From the data underneath, reproduce exactly the stretch that begins at the line with "TTS router (hybrid/sam/lpc)" and ends after the line with "LPC vocabulary encoder".

((

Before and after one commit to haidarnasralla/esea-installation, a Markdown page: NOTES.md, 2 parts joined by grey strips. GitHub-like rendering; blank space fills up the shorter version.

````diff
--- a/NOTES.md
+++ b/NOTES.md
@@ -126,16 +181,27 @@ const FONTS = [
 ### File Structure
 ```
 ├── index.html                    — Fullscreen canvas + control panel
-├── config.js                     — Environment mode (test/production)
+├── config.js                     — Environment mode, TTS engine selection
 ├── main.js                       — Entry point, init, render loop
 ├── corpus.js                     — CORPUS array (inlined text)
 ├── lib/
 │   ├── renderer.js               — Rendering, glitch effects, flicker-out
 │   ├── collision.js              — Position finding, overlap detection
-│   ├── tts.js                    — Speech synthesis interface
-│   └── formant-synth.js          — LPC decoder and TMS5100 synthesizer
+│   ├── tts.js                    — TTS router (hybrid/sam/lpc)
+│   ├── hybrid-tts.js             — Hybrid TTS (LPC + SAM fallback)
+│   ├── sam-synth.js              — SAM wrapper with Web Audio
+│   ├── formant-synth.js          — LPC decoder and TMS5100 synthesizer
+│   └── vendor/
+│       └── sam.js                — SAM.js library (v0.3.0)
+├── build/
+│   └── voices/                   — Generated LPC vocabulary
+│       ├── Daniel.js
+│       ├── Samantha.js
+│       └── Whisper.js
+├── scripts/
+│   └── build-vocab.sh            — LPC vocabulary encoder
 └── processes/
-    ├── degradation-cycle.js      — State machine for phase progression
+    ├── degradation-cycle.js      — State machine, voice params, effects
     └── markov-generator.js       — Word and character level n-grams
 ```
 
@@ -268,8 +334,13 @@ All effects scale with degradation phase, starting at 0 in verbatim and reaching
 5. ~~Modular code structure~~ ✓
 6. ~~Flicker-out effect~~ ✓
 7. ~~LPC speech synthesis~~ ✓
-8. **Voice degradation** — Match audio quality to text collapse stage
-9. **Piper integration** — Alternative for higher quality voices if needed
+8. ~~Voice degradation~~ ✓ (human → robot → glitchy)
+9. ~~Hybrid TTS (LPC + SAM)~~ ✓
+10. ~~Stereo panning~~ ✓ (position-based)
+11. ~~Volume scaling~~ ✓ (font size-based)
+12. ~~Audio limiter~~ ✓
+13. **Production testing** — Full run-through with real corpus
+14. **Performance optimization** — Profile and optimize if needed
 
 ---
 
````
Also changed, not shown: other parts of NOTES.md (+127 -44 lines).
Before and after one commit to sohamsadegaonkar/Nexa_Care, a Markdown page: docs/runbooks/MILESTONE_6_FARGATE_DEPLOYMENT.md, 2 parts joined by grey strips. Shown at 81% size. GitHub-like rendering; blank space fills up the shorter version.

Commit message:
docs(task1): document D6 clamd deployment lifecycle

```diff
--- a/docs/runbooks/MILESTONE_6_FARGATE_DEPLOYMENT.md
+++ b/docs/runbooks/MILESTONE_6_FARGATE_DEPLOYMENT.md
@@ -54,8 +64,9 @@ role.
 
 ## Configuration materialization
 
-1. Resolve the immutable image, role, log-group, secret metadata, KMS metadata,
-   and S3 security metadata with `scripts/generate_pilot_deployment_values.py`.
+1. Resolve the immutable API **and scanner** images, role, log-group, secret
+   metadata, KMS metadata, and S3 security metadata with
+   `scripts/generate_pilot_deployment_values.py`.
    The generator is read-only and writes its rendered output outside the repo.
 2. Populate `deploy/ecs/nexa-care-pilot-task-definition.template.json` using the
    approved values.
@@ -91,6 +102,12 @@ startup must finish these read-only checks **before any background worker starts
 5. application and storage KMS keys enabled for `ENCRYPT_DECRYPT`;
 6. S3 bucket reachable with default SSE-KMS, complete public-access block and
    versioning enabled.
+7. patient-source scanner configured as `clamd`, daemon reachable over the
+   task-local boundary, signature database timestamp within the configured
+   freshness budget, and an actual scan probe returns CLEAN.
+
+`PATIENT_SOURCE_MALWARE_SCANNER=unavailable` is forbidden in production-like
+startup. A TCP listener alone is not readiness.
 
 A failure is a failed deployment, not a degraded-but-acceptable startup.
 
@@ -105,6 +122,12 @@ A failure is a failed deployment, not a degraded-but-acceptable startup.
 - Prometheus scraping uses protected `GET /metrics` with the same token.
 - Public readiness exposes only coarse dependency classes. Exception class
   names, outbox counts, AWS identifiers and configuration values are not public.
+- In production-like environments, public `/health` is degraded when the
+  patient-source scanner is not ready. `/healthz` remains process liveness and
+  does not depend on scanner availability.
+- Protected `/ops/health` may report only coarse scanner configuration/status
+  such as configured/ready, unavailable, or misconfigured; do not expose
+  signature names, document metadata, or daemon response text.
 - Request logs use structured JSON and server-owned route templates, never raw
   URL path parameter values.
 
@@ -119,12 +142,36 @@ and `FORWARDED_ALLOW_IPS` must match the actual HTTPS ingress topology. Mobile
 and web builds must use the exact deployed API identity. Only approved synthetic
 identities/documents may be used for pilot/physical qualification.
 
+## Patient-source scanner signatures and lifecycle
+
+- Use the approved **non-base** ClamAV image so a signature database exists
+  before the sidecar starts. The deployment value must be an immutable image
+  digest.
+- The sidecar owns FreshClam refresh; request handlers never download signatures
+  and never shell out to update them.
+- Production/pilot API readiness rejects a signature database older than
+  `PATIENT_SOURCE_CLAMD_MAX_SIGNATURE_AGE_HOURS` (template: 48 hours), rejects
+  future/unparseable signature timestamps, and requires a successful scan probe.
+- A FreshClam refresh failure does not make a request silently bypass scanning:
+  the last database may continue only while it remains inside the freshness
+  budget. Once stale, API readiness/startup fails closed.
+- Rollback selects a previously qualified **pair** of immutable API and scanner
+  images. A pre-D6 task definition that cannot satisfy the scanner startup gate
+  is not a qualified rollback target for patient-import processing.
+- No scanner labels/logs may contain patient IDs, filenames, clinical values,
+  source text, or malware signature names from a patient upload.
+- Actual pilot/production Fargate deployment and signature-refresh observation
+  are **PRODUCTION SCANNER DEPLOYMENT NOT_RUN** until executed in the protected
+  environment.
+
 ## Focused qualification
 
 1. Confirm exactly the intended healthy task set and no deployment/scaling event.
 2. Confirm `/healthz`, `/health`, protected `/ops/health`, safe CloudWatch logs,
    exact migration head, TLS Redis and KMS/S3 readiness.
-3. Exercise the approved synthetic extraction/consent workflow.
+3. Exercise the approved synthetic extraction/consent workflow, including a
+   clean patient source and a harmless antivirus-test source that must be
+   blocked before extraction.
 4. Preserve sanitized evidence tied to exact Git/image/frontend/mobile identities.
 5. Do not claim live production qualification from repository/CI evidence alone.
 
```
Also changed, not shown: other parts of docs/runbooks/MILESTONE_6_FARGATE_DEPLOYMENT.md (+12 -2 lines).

))

### RESULT FOR THIS TASK
+│   ├── tts.js                    — TTS router (hybrid/sam/lpc)
+│   ├── hybrid-tts.js             — Hybrid TTS (LPC + SAM fallback)
+│   ├── sam-synth.js              — SAM wrapper with Web Audio
+│   ├── formant-synth.js          — LPC decoder and TMS5100 synthesizer
+│   └── vendor/
+│       └── sam.js                — SAM.js library (v0.3.0)
+├── build/
+│   └── voices/                   — Generated LPC vocabulary
+│       ├── Daniel.js
+│       ├── Samantha.js
+│       └── Whisper.js
+├── scripts/
+│   └── build-vocab.sh            — LPC vocabulary encoder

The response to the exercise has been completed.